⟨

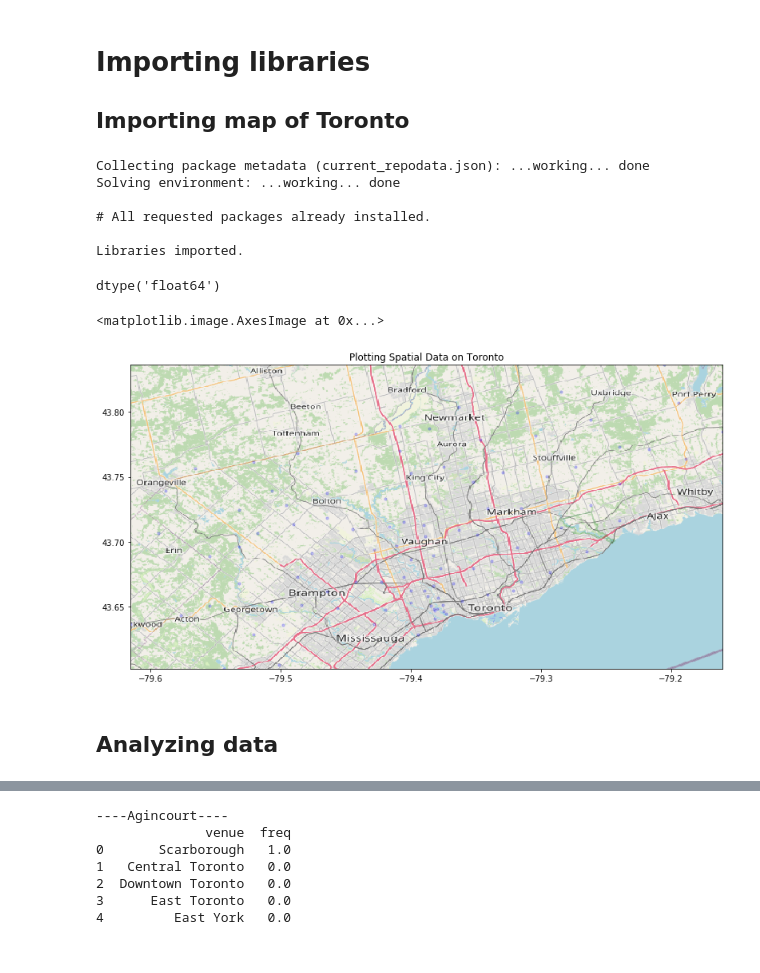
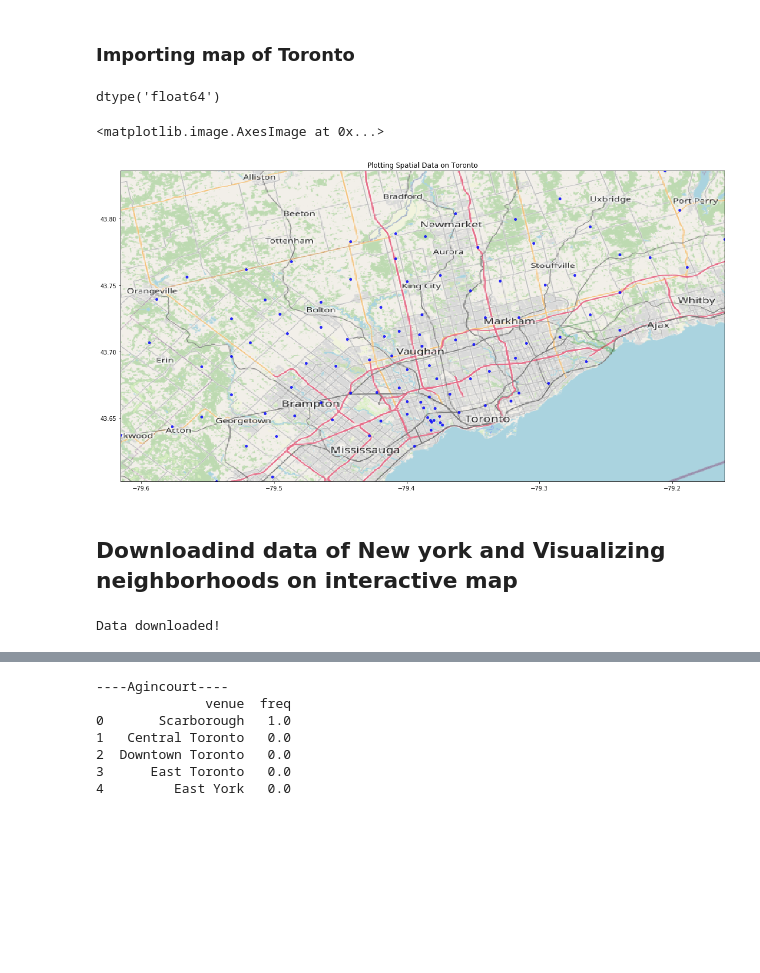
Before and after one commit to Shlok-Desai/Capstone-project-assignment-2, a Jupyter notebook: Untitled9.ipynb, the cells around one changed output, grey strips where cells are left out. Cells and saved outputs as stored; diff of their text form; code cells hidden in the pictures; blank space fills up the shorter version.

Commit message:
Toronto VS New york city

```diff
--- a/Untitled9.ipynb
+++ b/Untitled9.ipynb
@@ -78,39 +121,6 @@ Final_dataframe
 # %% [markdown]
-# Importing libraries
-## Importing map of Toronto
+
+### Importing map of Toronto
-# %%
-import numpy as np # library to handle data in a vectorized manner
-
-import pandas as pd # library for data analsysis
-pd.set_option('display.max_columns', None)
-pd.set_option('display.max_rows', None)
-
-import json # library to handle JSON files
-
-#!conda install -c conda-forge geopy --yes # uncomment this line if you haven't completed the Foursquare API lab
-
-
-import requests # library to handle requests
-from pandas.io.json import json_normalize # tranform JSON file into a pandas dataframe
-
-# Matplotlib and associated plotting modules
-import matplotlib.cm as cm
-import matplotlib.colors as colors
-
-# import k-means from clustering stage
-from sklearn.cluster import KMeans
-
-!conda install -c conda-forge folium=0.5.0 --yes
-import folium # map rendering library
-
-print('Libraries imported.')
-# %% [output]
-Collecting package metadata (current_repodata.json): ...working... done
-Solving environment: ...working... done
-
-# All requested packages already installed.
-
-Libraries imported.
 # %%
 Latitudes = coordinates['Latitude']
 Longitude = coordinates['Longitude']
@@ -126,14 +136,19 @@ BBox = ((Longitude.min(),   Longitude.max(),
 import matplotlib.pyplot as plt
 ruh_m = plt.imread('map.png')
 # %%
-fig, ax = plt.subplots(figsize = (15,7))
-ax.scatter(Longitude, Latitudes, zorder=1, alpha= 0.2, c='b', s=10)
+fig, ax = plt.subplots(figsize = (20,10))
+ax.scatter(Longitude, Latitudes, zorder=1, alpha= 0.8, c='b', s=15)
 ax.set_title('Plotting Spatial Data on Toronto')
 ax.set_xlim(BBox[0],BBox[1])
 ax.set_ylim(BBox[2],BBox[3])
 ax.imshow(ruh_m, zorder=0, extent = BBox, aspect= 'equal')
 # %% [output]
 <matplotlib.image.AxesImage at 0x...>
-[figure, old version]
+[figure, new version]
-# %% [markdown]
-## Analyzing data
+# %% [markdown]
+## Downloadind data of New york and Visualizing neighborhoods on interactive map
+# %%
+!wget -q -O 'nyu_2451_34572-geojson.json' https://cocl.us/new_york_dataset
+print('Data downloaded!')
+# %% [output]
+Data downloaded!
```
Also changed, not shown: parts of 78 cells of this notebook.
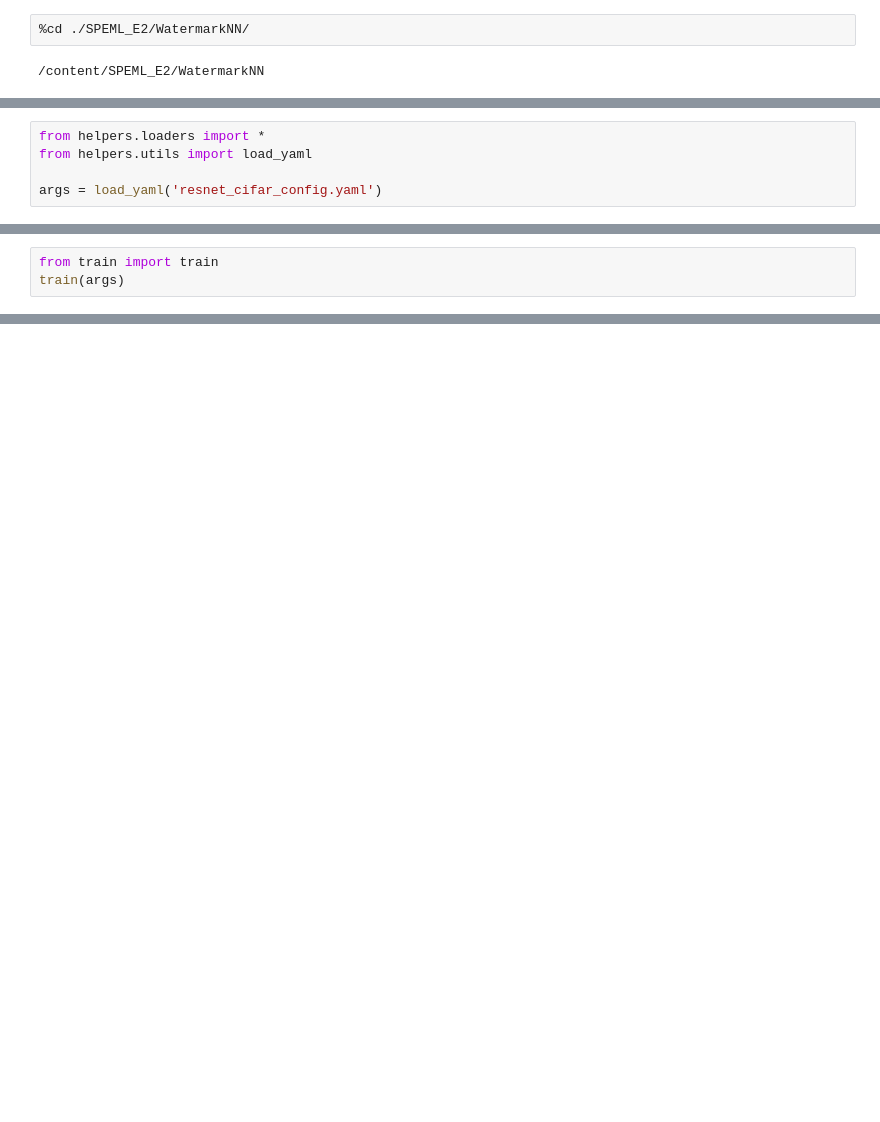
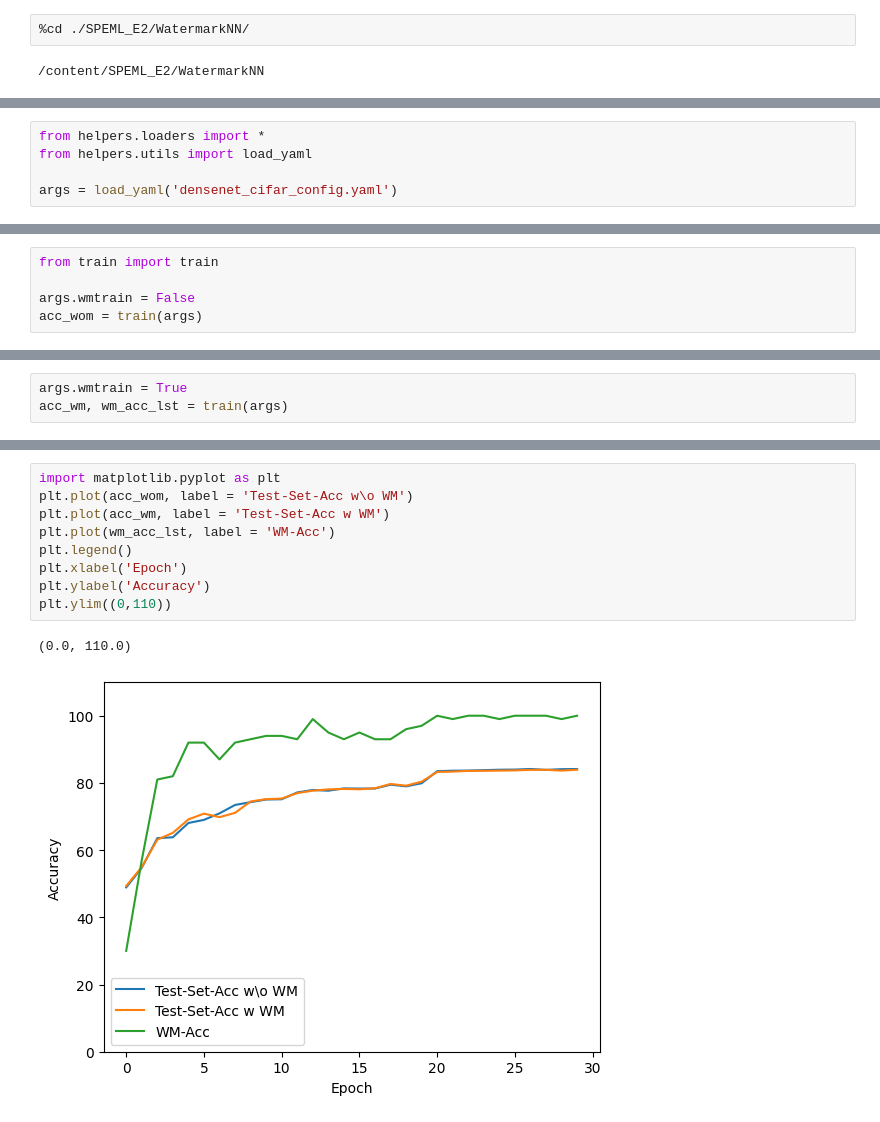
Before and after one commit to e11824496/SPEML_E2, a Jupyter notebook: watermarking_cifar.ipynb, the cells around one changed output, grey strips where cells are left out. Cells and saved outputs as stored; diff of their text form; blank space fills up the shorter version.

Commit message:
update notebooks with plots and text

```diff
--- a/watermarking_cifar.ipynb
+++ b/watermarking_cifar.ipynb
@@ -16,4 +35,4 @@ Resolving deltas: 100% (21/21), done.
 from helpers.loaders import *
 from helpers.utils import load_yaml
 
-args = load_yaml('resnet_cifar_config.yaml')
+args = load_yaml('densenet_cifar_config.yaml')
@@ -20,6 +43,8 @@ args = load_yaml('resnet_cifar_config.yaml')
 # %%
 from train import train
-train(args)
+
+args.wmtrain = False
+acc_wom = train(args)
 # %% [output]
 ==> Preparing data..
 Using CIFAR10 dataset.
@@ -56,0 +81,3 @@ Loading watermark images
+# %%
+args.wmtrain = True
+acc_wm, wm_acc_lst = train(args)
@@ -92,0 +151,12 @@ Loading watermark images
+# %%
+import matplotlib.pyplot as plt
+plt.plot(acc_wom, label = 'Test-Set-Acc w\o WM')
+plt.plot(acc_wm, label = 'Test-Set-Acc w WM')
+plt.plot(wm_acc_lst, label = 'WM-Acc')
+plt.legend()
+plt.xlabel('Epoch')
+plt.ylabel('Accuracy')
+plt.ylim((0,110))
+# %% [output]
+(0.0, 110.0)
+[figure, added]
```
Also changed, not shown: parts of 22 cells of this notebook, 3 other files.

⟩

How to complete this task: Your response must restate every record above exactly, with each picture omitted.

Answer area:
Before and after one commit to Shlok-Desai/Capstone-project-assignment-2, a Jupyter notebook: Untitled9.ipynb, the cells around one changed output, grey strips where cells are left out. Cells and saved outputs as stored; diff of their text form; code cells hidden in the pictures; blank space fills up the shorter version.

Commit message:
Toronto VS New york city

```diff
--- a/Untitled9.ipynb
+++ b/Untitled9.ipynb
@@ -78,39 +121,6 @@ Final_dataframe
 # %% [markdown]
-# Importing libraries
-## Importing map of Toronto
+
+### Importing map of Toronto
-# %%
-import numpy as np # library to handle data in a vectorized manner
-
-import pandas as pd # library for data analsysis
-pd.set_option('display.max_columns', None)
-pd.set_option('display.max_rows', None)
-
-import json # library to handle JSON files
-
-#!conda install -c conda-forge geopy --yes # uncomment this line if you haven't completed the Foursquare API lab
-
-
-import requests # library to handle requests
-from pandas.io.json import json_normalize # tranform JSON file into a pandas dataframe
-
-# Matplotlib and associated plotting modules
-import matplotlib.cm as cm
-import matplotlib.colors as colors
-
-# import k-means from clustering stage
-from sklearn.cluster import KMeans
-
-!conda install -c conda-forge folium=0.5.0 --yes
-import folium # map rendering library
-
-print('Libraries imported.')
-# %% [output]
-Collecting package metadata (current_repodata.json): ...working... done
-Solving environment: ...working... done
-
-# All requested packages already installed.
-
-Libraries imported.
 # %%
 Latitudes = coordinates['Latitude']
 Longitude = coordinates['Longitude']
@@ -126,14 +136,19 @@ BBox = ((Longitude.min(),   Longitude.max(),
 import matplotlib.pyplot as plt
 ruh_m = plt.imread('map.png')
 # %%
-fig, ax = plt.subplots(figsize = (15,7))
-ax.scatter(Longitude, Latitudes, zorder=1, alpha= 0.2, c='b', s=10)
+fig, ax = plt.subplots(figsize = (20,10))
+ax.scatter(Longitude, Latitudes, zorder=1, alpha= 0.8, c='b', s=15)
 ax.set_title('Plotting Spatial Data on Toronto')
 ax.set_xlim(BBox[0],BBox[1])
 ax.set_ylim(BBox[2],BBox[3])
 ax.imshow(ruh_m, zorder=0, extent = BBox, aspect= 'equal')
 # %% [output]
 <matplotlib.image.AxesImage at 0x...>
-[figure, old version]
+[figure, new version]
-# %% [markdown]
-## Analyzing data
+# %% [markdown]
+## Downloadind data of New york and Visualizing neighborhoods on interactive map
+# %%
+!wget -q -O 'nyu_2451_34572-geojson.json' https://cocl.us/new_york_dataset
+print('Data downloaded!')
+# %% [output]
+Data downloaded!
```
Also changed, not shown: parts of 78 cells of this notebook.
Before and after one commit to e11824496/SPEML_E2, a Jupyter notebook: watermarking_cifar.ipynb, the cells around one changed output, grey strips where cells are left out. Cells and saved outputs as stored; diff of their text form; blank space fills up the shorter version.

Commit message:
update notebooks with plots and text

```diff
--- a/watermarking_cifar.ipynb
+++ b/watermarking_cifar.ipynb
@@ -16,4 +35,4 @@ Resolving deltas: 100% (21/21), done.
 from helpers.loaders import *
 from helpers.utils import load_yaml
 
-args = load_yaml('resnet_cifar_config.yaml')
+args = load_yaml('densenet_cifar_config.yaml')
@@ -20,6 +43,8 @@ args = load_yaml('resnet_cifar_config.yaml')
 # %%
 from train import train
-train(args)
+
+args.wmtrain = False
+acc_wom = train(args)
 # %% [output]
 ==> Preparing data..
 Using CIFAR10 dataset.
@@ -56,0 +81,3 @@ Loading watermark images
+# %%
+args.wmtrain = True
+acc_wm, wm_acc_lst = train(args)
@@ -92,0 +151,12 @@ Loading watermark images
+# %%
+import matplotlib.pyplot as plt
+plt.plot(acc_wom, label = 'Test-Set-Acc w\o WM')
+plt.plot(acc_wm, label = 'Test-Set-Acc w WM')
+plt.plot(wm_acc_lst, label = 'WM-Acc')
+plt.legend()
+plt.xlabel('Epoch')
+plt.ylabel('Accuracy')
+plt.ylim((0,110))
+# %% [output]
+(0.0, 110.0)
+[figure, added]
```
Also changed, not shown: parts of 22 cells of this notebook, 3 other files.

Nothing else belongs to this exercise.